ACTIVITY: Report every line of the data where the string "tolist" appears.

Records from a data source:
+-------+

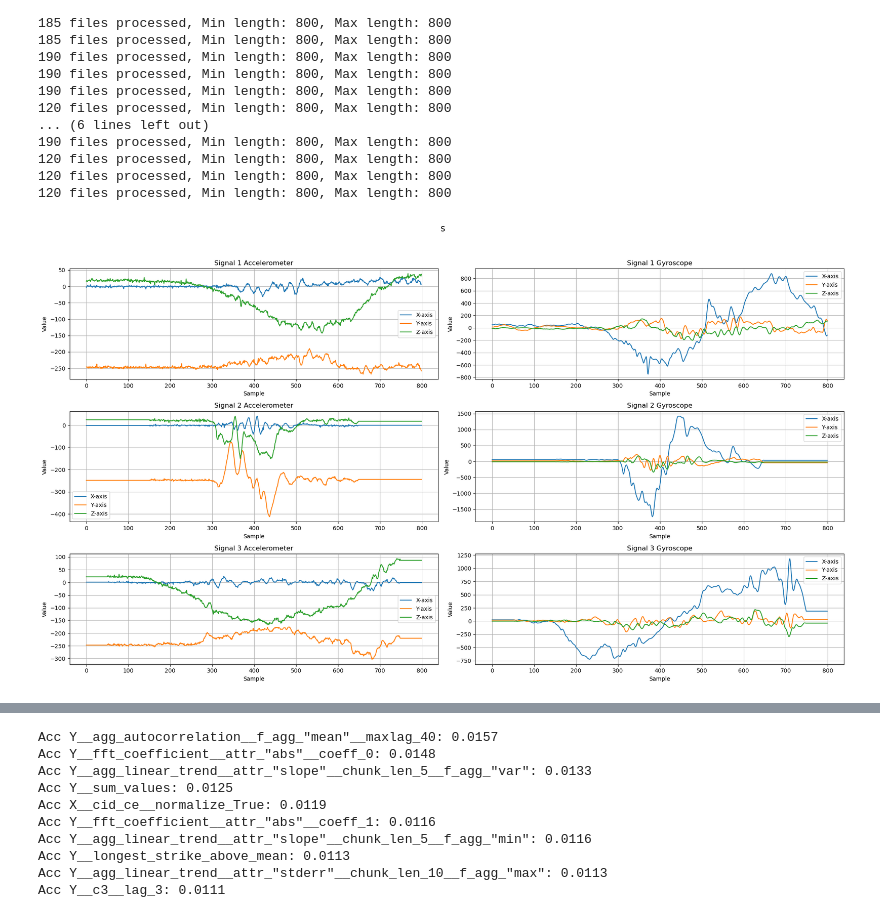
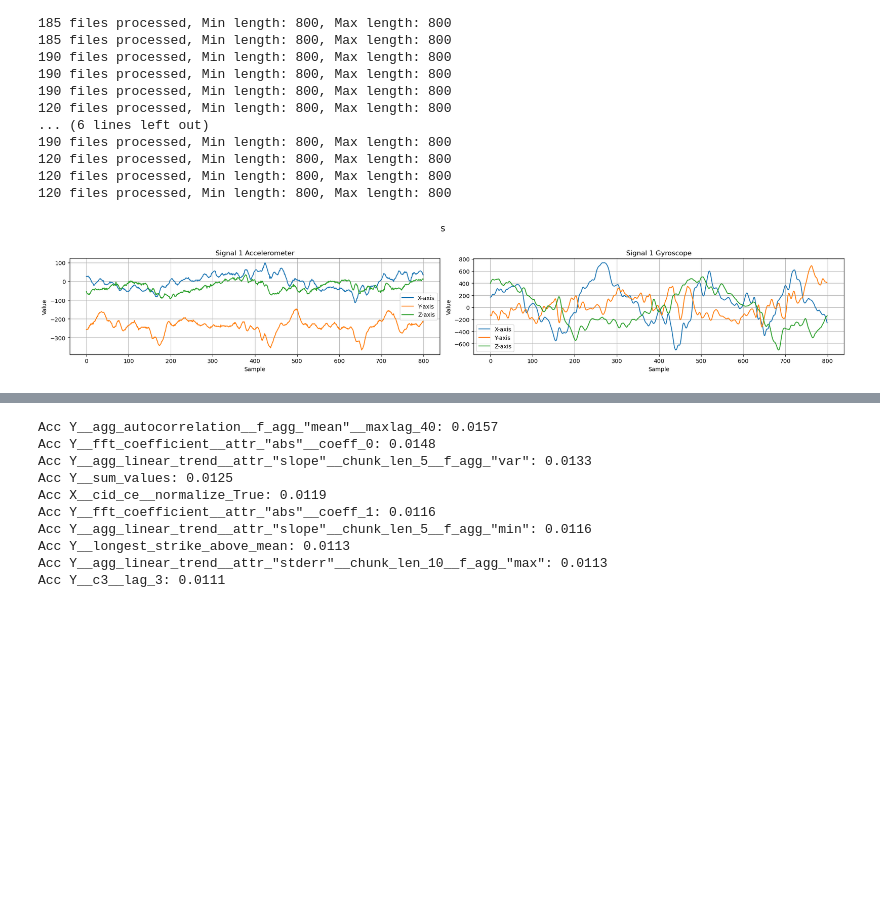
Before and after one commit to AliShrz/earpiece-fall-detection, a Jupyter notebook: SisFall_cleaned.ipynb, the cells around one changed output, grey strips where cells are left out. Cells and saved outputs as stored; diff of their text form; code cells hidden in the pictures; blank space fills up the shorter version.

```diff
--- a/SisFall_cleaned.ipynb
+++ b/SisFall_cleaned.ipynb
@@ -0,0 +136,28 @@
+# %%
+# ========================================
+# IMPROVED MODEL TRAINING
+# ========================================
+
+# Build labels for enhanced dataset
+id_label_pairs_enhanced = []
+for key, info in activity_mapper_improved.items():
+    label = info["label"]
+    data_list = info["data"]
+    for i in range(len(data_list)):
+        sample_id = f'{key}_{i+1}'
+        id_label_pairs_enhanced.append((sample_id, label))
+
+label_df_enhanced = pd.DataFrame(id_label_pairs_enhanced, columns=['ID', 'Label'])
+label_df_enhanced['Group'] = label_df_enhanced['ID'].apply(lambda x: x.split('_')[0])
+
+# Align labels with features - using different approach
+enhanced_features_available_ids = enhanced_features.index.tolist()
+label_df_available_ids = label_df_enhanced['ID'].tolist()
+common_ids_list = [id for id in enhanced_features_available_ids if id in label_df_available_ids]
+
+enhanced_features_filtered = enhanced_features.loc[common_ids_list]
+enhanced_labels = label_df_enhanced.set_index('ID').loc[enhanced_features_filtered.index]['Label']
+
+print(f"Final dataset: {enhanced_features_filtered.shape} samples")
+print("Enhanced class distribution:")
+print(enhanced_labels.value_counts())
@@ -351,8 +650,8 @@ new_19_2 = fn.length_fix(new_d19_data_2, 800)
 120 files processed, Min length: 800, Max length: 800
 # %%
 i= 20
-list = [new_07_1[i], new_08_1[i], new_09_1[i]]
+list = [new_05_1[21]]
 fn.plot_signals(list, "s", "both")
 # %% [output]
-[figure, old version]
+[figure, new version]
 # %%
```
Also changed, not shown: parts of 27 cells of this notebook, 40 other files.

+-------+

RESULT BELOW:
+enhanced_features_available_ids = enhanced_features.index.tolist()
+label_df_available_ids = label_df_enhanced['ID'].tolist()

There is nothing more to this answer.